■ Instructions for the task
Search the records below for the word "clearTimeout". Copy each line where it occurs.

Content starts

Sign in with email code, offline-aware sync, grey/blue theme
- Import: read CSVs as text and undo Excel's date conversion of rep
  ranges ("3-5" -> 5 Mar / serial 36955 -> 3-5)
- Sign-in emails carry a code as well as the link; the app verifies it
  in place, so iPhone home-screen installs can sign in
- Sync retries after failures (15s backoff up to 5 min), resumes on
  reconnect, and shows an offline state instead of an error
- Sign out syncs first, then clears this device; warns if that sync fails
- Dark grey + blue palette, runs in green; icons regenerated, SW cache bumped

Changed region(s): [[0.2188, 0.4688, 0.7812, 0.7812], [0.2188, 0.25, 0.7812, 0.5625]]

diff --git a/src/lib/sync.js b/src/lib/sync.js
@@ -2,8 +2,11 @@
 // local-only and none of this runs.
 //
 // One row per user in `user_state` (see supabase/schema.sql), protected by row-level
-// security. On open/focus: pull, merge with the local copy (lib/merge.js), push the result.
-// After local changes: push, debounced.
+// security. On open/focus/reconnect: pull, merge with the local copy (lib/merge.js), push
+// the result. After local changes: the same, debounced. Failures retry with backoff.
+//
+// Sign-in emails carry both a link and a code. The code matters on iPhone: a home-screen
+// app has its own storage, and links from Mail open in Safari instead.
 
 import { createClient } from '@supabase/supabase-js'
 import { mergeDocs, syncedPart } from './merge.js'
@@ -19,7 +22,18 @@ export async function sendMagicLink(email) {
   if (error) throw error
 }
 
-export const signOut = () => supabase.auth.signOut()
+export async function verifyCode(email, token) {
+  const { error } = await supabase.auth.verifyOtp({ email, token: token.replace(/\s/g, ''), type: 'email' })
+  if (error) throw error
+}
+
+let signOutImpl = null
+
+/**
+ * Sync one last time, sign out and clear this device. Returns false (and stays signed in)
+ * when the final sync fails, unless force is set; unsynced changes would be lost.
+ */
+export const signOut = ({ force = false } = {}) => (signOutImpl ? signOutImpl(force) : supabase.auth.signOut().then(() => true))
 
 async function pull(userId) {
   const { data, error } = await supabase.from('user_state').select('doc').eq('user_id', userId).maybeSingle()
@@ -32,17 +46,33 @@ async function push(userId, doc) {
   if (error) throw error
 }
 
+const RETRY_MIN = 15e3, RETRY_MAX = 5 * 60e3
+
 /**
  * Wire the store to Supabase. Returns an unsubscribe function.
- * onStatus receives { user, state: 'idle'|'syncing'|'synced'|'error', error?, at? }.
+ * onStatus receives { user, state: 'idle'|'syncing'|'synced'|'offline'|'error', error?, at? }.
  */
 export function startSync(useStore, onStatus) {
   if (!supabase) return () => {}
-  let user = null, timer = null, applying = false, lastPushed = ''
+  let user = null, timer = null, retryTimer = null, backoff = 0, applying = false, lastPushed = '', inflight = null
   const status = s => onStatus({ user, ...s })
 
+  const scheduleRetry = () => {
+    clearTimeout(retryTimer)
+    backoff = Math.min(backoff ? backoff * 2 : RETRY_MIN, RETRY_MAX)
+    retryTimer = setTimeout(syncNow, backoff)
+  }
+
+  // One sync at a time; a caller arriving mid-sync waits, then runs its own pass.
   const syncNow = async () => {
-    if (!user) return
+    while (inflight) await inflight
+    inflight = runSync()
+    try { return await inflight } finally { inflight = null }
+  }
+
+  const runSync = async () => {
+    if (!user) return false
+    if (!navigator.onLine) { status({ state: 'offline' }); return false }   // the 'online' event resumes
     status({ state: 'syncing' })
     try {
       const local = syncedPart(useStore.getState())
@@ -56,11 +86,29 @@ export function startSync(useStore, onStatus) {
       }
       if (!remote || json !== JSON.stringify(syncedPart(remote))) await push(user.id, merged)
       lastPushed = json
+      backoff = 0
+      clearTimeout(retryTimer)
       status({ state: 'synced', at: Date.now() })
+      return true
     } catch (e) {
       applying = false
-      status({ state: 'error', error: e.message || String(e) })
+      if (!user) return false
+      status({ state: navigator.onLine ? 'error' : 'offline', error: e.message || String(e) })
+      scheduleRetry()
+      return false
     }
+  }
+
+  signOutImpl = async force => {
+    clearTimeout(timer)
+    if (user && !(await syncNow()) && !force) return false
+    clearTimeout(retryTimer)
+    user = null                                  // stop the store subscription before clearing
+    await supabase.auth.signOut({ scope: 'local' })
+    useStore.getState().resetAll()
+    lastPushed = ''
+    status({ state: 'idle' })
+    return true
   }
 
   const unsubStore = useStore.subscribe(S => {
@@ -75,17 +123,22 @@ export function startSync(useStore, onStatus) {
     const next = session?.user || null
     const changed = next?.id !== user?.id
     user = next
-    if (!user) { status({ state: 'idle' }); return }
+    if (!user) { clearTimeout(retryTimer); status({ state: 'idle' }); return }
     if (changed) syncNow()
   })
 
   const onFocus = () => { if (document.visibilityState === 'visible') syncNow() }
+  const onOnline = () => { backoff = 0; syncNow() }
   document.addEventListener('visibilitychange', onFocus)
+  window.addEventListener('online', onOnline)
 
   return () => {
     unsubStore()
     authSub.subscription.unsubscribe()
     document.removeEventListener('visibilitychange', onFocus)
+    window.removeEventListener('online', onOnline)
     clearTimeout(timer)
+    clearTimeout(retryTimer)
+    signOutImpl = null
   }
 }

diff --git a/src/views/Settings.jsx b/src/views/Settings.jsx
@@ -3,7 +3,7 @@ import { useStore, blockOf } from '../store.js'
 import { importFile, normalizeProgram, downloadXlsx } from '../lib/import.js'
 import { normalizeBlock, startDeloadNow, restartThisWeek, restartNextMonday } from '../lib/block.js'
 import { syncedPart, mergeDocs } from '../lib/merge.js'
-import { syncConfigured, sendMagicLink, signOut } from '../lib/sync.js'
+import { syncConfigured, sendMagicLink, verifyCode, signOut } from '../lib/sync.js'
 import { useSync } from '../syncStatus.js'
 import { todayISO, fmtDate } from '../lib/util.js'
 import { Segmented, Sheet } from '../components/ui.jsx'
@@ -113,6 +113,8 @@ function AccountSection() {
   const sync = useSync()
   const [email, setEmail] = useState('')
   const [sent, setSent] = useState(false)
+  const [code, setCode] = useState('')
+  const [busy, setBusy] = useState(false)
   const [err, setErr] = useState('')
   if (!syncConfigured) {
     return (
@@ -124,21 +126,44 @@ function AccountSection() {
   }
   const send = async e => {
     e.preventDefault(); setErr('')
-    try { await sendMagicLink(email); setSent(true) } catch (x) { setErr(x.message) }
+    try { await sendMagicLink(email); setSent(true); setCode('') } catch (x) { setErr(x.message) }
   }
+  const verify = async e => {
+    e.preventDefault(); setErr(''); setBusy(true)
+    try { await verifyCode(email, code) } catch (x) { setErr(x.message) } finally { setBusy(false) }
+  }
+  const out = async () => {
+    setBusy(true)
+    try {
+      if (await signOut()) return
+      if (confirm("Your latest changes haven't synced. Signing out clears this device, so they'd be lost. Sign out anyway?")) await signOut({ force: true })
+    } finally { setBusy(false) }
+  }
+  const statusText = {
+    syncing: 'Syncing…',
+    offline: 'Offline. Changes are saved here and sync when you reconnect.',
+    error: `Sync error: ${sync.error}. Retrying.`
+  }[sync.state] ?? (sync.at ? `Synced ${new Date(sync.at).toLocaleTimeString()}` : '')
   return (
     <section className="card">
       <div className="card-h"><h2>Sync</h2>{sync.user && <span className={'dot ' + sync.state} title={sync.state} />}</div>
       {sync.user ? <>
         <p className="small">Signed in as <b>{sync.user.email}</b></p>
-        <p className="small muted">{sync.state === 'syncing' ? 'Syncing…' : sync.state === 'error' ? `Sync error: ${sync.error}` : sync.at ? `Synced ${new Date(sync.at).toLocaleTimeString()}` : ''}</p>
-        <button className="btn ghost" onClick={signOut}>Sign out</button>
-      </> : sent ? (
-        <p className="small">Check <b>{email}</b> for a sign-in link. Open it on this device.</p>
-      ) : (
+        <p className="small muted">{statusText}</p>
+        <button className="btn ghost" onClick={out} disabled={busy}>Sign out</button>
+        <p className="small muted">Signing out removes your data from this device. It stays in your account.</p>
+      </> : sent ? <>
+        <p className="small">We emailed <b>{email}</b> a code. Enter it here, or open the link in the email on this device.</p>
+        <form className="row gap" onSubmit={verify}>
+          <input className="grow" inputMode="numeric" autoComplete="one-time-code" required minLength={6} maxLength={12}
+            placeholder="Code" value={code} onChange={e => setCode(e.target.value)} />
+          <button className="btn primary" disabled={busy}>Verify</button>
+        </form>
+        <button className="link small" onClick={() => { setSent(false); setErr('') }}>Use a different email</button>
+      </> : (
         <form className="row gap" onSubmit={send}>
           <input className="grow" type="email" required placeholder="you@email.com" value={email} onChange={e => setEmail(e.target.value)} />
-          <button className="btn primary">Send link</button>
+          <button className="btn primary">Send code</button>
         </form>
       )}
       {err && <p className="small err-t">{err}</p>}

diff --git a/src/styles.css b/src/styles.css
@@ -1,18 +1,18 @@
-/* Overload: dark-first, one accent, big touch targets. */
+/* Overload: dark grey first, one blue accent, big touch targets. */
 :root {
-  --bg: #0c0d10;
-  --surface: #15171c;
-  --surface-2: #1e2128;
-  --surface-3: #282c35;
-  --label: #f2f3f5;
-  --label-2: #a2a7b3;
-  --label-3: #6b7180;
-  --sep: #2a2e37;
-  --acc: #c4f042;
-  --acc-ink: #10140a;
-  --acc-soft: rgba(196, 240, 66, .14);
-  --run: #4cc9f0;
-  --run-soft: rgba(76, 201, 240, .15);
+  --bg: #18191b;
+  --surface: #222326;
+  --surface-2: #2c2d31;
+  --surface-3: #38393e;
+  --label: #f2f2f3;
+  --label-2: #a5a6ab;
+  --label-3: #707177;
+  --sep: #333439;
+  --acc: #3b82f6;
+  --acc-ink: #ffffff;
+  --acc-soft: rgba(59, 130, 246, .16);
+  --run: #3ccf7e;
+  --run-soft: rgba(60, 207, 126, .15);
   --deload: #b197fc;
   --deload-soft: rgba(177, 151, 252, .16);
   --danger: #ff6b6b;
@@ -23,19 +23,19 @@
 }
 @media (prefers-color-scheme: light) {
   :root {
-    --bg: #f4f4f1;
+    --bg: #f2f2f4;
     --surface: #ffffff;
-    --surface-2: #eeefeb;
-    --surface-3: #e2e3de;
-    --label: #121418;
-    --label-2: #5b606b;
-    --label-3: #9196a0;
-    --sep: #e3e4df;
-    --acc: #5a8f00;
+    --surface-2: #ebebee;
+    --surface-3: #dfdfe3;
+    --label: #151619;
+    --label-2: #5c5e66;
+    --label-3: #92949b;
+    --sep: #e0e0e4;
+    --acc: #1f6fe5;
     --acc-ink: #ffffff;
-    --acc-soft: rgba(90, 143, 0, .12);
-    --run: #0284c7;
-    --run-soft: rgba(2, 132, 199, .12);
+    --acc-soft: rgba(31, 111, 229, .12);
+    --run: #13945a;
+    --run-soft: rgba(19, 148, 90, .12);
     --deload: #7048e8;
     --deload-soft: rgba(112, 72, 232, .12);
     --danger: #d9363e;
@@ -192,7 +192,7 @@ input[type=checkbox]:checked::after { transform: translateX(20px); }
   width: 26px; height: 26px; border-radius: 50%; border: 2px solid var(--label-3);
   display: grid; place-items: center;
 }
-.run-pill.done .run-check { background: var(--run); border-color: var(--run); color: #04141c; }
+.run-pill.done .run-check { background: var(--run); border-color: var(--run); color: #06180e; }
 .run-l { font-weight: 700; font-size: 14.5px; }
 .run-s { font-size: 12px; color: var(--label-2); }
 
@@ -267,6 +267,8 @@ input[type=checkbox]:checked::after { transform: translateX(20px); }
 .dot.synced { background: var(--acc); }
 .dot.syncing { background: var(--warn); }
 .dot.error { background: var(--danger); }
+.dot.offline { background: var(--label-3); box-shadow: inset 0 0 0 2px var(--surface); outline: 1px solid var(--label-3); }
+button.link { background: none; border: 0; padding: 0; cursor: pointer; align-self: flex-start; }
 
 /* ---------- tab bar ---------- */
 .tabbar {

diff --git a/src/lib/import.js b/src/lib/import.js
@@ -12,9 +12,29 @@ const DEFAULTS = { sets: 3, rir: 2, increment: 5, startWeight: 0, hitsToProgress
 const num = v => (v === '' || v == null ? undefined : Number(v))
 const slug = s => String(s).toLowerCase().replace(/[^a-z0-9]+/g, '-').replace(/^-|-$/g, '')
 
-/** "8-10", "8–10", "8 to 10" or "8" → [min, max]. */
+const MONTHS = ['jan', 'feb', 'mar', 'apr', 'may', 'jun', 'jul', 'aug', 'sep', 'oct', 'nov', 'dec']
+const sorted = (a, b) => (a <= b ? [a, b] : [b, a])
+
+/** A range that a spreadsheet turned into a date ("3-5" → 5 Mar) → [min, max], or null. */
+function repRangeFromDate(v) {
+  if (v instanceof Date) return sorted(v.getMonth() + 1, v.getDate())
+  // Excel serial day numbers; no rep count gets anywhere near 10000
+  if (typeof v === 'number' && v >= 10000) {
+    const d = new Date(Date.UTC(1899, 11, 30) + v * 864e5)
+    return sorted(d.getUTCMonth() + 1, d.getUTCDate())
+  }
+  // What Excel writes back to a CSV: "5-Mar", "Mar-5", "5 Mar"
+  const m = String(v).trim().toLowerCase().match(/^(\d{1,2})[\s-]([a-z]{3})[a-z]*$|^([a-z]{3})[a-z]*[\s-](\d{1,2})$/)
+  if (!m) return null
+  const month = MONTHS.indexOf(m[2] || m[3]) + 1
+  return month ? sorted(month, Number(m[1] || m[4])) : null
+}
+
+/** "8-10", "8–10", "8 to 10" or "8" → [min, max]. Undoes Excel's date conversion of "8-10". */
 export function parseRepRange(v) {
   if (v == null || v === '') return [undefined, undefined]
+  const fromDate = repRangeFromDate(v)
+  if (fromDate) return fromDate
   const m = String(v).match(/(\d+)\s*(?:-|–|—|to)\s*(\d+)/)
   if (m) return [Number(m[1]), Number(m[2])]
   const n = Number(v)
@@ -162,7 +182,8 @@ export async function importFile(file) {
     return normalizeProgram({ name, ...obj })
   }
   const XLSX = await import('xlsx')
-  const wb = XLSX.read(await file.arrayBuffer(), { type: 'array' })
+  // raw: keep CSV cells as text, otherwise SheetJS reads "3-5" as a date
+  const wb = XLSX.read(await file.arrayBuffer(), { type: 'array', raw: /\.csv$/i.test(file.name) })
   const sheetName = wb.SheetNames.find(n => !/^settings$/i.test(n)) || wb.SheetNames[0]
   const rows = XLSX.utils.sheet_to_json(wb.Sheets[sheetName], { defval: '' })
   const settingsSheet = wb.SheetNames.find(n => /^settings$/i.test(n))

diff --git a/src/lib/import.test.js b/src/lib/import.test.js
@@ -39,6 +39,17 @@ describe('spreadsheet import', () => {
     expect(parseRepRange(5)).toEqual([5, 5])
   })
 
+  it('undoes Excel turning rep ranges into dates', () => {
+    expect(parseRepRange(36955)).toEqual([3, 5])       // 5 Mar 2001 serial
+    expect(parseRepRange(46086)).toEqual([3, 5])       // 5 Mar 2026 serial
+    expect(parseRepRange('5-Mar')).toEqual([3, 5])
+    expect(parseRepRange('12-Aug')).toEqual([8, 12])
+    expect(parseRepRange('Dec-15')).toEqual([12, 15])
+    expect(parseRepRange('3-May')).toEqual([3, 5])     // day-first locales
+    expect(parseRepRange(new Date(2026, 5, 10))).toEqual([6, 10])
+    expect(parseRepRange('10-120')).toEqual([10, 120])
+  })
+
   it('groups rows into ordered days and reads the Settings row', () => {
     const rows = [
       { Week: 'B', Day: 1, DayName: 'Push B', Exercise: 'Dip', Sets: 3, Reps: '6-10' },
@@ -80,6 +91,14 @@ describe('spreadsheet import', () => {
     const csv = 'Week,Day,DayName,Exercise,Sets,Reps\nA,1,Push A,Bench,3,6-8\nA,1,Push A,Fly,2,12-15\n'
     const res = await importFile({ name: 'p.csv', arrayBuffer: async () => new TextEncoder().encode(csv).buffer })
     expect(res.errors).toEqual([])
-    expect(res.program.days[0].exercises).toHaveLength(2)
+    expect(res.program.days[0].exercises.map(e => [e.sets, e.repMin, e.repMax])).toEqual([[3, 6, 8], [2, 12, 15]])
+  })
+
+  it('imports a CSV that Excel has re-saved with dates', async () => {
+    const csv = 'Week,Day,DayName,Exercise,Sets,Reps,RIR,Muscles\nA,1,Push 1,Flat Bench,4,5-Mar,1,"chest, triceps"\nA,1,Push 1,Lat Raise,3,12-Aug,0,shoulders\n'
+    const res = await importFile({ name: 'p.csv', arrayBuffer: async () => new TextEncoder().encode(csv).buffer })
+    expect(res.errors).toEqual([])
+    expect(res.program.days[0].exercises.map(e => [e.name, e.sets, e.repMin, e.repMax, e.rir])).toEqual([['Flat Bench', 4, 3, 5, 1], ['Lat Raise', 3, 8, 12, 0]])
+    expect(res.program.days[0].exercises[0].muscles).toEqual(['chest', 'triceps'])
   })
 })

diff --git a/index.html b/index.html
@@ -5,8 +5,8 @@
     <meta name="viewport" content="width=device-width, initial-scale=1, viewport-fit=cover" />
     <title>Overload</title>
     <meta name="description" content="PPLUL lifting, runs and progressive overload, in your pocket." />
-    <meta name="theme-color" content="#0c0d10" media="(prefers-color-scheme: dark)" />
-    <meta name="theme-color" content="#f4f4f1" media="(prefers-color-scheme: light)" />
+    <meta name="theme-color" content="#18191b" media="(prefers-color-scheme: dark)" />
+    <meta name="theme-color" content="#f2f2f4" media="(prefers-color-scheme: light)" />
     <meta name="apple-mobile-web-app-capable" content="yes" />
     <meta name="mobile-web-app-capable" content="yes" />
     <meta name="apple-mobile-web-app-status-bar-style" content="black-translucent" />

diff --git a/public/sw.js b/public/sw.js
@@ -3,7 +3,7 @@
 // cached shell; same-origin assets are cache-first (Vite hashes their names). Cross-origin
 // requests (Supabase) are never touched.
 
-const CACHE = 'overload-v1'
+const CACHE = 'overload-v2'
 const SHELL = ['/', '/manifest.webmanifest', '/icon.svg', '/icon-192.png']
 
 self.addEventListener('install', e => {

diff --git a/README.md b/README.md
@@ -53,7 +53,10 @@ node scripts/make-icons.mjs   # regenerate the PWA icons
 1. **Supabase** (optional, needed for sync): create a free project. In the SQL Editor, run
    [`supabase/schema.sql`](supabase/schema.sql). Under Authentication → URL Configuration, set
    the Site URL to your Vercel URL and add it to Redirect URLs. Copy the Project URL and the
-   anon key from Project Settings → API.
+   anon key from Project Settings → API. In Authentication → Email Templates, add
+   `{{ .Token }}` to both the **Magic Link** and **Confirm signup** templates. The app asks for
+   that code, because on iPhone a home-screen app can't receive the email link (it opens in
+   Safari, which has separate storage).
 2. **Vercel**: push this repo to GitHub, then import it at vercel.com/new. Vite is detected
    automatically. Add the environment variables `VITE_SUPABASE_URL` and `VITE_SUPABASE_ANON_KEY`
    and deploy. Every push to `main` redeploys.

Content ends

■ Task response
+    clearTimeout(retryTimer)
+      clearTimeout(retryTimer)
+    clearTimeout(timer)
+    clearTimeout(retryTimer)
+    if (!user) { clearTimeout(retryTimer); status({ state: 'idle' }); return }
     clearTimeout(timer)
+    clearTimeout(retryTimer)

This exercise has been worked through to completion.